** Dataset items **
⁂

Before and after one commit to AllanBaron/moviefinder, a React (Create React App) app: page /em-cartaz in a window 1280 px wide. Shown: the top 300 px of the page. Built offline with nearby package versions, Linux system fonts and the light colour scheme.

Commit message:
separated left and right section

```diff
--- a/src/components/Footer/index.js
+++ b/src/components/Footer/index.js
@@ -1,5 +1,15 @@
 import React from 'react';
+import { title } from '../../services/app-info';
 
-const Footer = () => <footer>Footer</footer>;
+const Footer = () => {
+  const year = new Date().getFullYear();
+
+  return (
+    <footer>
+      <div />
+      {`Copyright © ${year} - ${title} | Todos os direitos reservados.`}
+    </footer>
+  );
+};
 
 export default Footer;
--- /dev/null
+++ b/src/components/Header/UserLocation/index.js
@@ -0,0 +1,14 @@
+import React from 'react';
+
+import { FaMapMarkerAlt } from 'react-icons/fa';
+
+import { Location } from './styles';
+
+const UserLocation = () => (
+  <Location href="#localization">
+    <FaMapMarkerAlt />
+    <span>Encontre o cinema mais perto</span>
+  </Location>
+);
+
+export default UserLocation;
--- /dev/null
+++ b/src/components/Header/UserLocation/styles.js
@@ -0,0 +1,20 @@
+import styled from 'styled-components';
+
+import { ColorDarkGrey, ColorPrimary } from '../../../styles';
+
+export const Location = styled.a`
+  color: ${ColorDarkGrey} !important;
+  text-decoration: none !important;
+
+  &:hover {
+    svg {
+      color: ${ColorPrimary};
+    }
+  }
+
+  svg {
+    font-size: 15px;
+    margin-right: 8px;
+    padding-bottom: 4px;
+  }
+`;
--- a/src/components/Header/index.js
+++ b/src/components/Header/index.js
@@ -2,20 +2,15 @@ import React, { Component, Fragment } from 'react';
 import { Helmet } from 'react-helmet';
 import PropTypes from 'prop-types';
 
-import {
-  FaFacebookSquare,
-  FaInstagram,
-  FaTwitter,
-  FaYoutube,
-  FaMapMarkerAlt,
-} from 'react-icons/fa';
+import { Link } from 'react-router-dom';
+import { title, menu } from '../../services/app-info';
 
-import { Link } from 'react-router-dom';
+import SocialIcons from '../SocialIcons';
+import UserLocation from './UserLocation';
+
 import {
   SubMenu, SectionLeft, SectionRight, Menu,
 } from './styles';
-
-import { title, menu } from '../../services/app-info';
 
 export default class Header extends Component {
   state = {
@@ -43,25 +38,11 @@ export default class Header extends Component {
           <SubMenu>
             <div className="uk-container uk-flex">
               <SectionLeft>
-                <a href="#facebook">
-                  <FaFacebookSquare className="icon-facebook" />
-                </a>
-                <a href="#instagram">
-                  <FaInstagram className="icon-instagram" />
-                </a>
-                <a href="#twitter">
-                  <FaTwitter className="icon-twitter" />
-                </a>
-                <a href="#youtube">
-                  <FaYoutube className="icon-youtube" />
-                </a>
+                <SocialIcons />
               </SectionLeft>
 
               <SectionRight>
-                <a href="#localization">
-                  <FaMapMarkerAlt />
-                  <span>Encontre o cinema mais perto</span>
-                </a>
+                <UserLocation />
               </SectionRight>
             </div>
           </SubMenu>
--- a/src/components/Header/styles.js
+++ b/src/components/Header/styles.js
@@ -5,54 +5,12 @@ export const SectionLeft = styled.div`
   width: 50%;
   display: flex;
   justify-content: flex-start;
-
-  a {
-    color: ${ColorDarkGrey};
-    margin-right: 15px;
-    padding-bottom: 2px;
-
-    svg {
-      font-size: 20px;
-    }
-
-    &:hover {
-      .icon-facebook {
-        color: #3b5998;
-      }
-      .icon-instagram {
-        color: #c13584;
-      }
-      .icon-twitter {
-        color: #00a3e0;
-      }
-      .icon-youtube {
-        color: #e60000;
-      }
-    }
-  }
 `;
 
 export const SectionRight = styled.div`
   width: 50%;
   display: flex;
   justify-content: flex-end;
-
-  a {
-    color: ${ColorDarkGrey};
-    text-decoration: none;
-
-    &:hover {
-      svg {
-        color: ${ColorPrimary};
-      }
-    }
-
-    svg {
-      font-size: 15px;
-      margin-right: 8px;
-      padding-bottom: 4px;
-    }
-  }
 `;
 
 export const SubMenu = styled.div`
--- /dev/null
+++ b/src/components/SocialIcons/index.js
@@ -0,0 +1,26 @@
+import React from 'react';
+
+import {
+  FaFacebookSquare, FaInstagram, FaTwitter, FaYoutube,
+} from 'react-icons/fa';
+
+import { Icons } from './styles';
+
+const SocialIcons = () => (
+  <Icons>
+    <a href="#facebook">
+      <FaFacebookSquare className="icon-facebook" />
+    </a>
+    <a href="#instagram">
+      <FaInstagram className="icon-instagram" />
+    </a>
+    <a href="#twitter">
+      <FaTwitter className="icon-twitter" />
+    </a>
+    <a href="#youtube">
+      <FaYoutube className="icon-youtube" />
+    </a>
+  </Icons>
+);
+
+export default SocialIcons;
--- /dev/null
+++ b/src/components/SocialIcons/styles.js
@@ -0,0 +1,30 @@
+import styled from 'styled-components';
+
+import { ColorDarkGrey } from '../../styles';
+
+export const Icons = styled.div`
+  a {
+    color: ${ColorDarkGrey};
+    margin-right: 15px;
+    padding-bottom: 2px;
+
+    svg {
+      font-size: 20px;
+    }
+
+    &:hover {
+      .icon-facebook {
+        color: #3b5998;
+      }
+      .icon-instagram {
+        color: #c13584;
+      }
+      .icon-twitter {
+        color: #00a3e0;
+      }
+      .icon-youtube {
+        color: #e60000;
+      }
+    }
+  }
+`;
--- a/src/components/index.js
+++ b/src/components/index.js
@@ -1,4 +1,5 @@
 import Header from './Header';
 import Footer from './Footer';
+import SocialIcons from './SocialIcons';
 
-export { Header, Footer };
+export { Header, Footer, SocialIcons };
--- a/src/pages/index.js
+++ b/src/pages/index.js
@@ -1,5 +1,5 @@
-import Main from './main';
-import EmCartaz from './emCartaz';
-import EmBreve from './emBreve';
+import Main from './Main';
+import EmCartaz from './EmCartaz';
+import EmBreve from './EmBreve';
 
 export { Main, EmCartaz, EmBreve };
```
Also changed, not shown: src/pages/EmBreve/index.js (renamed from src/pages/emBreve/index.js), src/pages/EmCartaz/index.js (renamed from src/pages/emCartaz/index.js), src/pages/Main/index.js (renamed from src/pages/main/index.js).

⁂

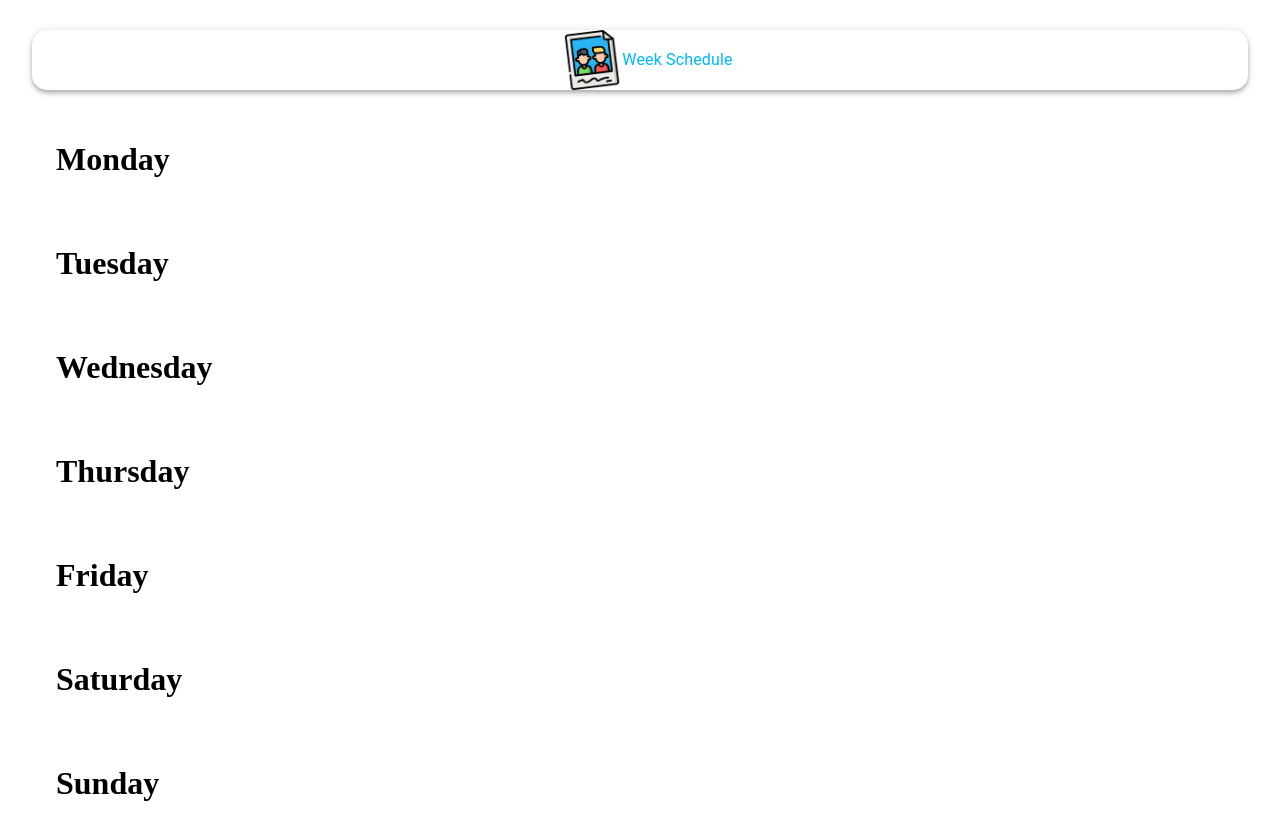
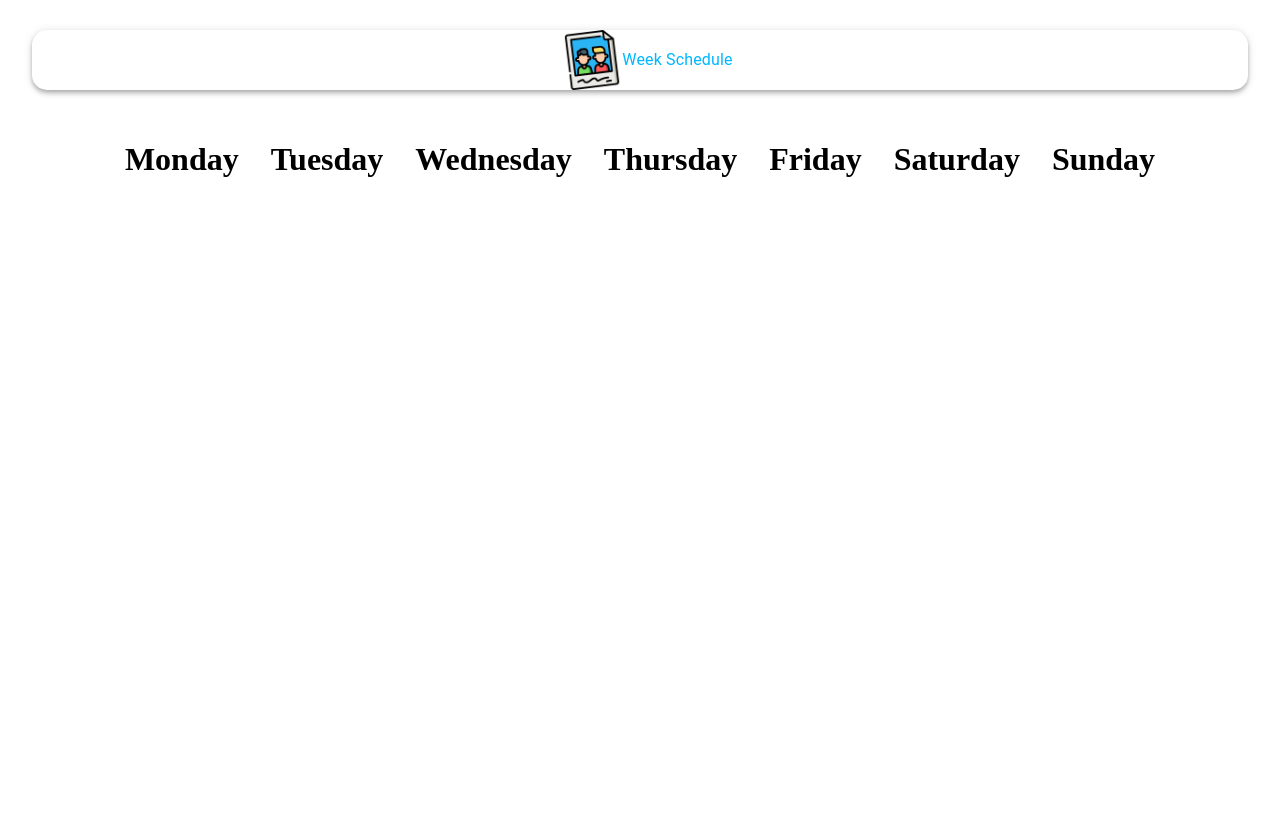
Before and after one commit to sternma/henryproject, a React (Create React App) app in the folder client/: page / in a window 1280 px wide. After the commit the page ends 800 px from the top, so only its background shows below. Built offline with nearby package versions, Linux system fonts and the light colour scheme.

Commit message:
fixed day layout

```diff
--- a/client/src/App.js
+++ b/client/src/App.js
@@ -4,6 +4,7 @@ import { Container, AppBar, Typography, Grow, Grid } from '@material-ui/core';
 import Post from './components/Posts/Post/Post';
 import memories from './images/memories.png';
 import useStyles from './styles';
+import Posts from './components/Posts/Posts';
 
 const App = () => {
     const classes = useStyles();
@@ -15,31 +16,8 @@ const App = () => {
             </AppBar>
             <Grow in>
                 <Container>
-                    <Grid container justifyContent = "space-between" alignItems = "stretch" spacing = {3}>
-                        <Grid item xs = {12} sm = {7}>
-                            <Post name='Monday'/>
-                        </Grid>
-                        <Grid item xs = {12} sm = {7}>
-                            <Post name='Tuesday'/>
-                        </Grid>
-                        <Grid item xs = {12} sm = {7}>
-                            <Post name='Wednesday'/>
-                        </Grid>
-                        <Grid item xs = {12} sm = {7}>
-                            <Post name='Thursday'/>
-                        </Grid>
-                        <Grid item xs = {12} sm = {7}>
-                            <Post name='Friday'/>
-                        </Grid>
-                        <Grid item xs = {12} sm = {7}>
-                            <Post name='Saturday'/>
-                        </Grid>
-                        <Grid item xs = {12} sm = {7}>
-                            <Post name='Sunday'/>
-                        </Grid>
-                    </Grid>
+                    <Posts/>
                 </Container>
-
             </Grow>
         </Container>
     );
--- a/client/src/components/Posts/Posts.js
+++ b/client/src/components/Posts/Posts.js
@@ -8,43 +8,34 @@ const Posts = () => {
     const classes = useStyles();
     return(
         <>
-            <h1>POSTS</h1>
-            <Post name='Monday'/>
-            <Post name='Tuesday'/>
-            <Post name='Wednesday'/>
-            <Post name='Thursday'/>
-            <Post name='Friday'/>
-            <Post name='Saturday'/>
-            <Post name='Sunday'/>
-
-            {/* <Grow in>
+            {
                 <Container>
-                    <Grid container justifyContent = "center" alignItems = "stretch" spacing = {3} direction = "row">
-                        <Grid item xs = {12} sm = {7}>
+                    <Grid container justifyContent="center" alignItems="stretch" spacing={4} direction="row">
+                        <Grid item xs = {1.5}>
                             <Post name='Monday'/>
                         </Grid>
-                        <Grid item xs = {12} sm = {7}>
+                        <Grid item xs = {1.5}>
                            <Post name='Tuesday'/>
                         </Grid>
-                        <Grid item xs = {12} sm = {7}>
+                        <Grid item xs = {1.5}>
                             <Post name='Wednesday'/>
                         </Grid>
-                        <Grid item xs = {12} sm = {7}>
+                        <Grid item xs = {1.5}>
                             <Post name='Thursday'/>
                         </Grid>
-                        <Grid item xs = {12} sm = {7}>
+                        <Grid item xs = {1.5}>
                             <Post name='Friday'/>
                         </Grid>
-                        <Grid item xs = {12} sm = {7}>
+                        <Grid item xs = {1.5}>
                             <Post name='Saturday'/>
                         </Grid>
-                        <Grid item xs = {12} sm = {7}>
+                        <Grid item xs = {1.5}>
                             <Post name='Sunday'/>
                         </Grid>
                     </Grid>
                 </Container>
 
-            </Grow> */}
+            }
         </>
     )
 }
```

⁂

** Task description **
Only the lines that hold the word "EmCartaz" are wanted; each should be pulled from the records.

** Your solution **
-import EmCartaz from './emCartaz';
+import EmCartaz from './EmCartaz';
 export { Main, EmCartaz, EmBreve };
Also changed, not shown: src/pages/EmBreve/index.js (renamed from src/pages/emBreve/index.js), src/pages/EmCartaz/index.js (renamed from src/pages/emCartaz/index.js), src/pages/Main/index.js (renamed from src/pages/main/index.js).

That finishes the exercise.